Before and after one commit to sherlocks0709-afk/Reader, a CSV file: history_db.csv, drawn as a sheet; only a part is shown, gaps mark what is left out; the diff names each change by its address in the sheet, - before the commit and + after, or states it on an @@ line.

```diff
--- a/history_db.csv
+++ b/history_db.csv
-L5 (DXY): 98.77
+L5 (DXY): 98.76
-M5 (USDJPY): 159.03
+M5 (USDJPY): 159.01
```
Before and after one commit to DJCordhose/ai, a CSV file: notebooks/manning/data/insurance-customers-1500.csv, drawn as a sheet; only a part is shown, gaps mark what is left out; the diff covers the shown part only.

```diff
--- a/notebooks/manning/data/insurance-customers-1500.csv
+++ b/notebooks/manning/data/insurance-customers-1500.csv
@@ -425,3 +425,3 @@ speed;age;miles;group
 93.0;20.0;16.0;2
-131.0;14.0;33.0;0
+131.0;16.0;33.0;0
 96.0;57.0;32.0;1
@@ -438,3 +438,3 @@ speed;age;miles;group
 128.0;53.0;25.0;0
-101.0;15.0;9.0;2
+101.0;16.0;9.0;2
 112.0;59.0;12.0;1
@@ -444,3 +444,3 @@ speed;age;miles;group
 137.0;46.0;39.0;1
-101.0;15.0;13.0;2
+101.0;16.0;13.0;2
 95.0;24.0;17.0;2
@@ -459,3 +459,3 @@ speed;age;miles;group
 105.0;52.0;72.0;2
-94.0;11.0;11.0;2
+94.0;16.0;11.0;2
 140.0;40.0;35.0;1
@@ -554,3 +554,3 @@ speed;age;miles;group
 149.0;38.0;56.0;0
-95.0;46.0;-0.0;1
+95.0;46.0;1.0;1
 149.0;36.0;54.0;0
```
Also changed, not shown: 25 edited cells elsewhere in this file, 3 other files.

----------

• _ACTIVITY_:
So that the data stays intact, repeat all of it exactly.

• _YOUR SOLUTION_:
Before and after one commit to sherlocks0709-afk/Reader, a CSV file: history_db.csv, drawn as a sheet; only a part is shown, gaps mark what is left out; the diff names each change by its address in the sheet, - before the commit and + after, or states it on an @@ line.

```diff
--- a/history_db.csv
+++ b/history_db.csv
-L5 (DXY): 98.77
+L5 (DXY): 98.76
-M5 (USDJPY): 159.03
+M5 (USDJPY): 159.01
```
Before and after one commit to DJCordhose/ai, a CSV file: notebooks/manning/data/insurance-customers-1500.csv, drawn as a sheet; only a part is shown, gaps mark what is left out; the diff covers the shown part only.

```diff
--- a/notebooks/manning/data/insurance-customers-1500.csv
+++ b/notebooks/manning/data/insurance-customers-1500.csv
@@ -425,3 +425,3 @@ speed;age;miles;group
 93.0;20.0;16.0;2
-131.0;14.0;33.0;0
+131.0;16.0;33.0;0
 96.0;57.0;32.0;1
@@ -438,3 +438,3 @@ speed;age;miles;group
 128.0;53.0;25.0;0
-101.0;15.0;9.0;2
+101.0;16.0;9.0;2
 112.0;59.0;12.0;1
@@ -444,3 +444,3 @@ speed;age;miles;group
 137.0;46.0;39.0;1
-101.0;15.0;13.0;2
+101.0;16.0;13.0;2
 95.0;24.0;17.0;2
@@ -459,3 +459,3 @@ speed;age;miles;group
 105.0;52.0;72.0;2
-94.0;11.0;11.0;2
+94.0;16.0;11.0;2
 140.0;40.0;35.0;1
@@ -554,3 +554,3 @@ speed;age;miles;group
 149.0;38.0;56.0;0
-95.0;46.0;-0.0;1
+95.0;46.0;1.0;1
 149.0;36.0;54.0;0
```
Also changed, not shown: 25 edited cells elsewhere in this file, 3 other files.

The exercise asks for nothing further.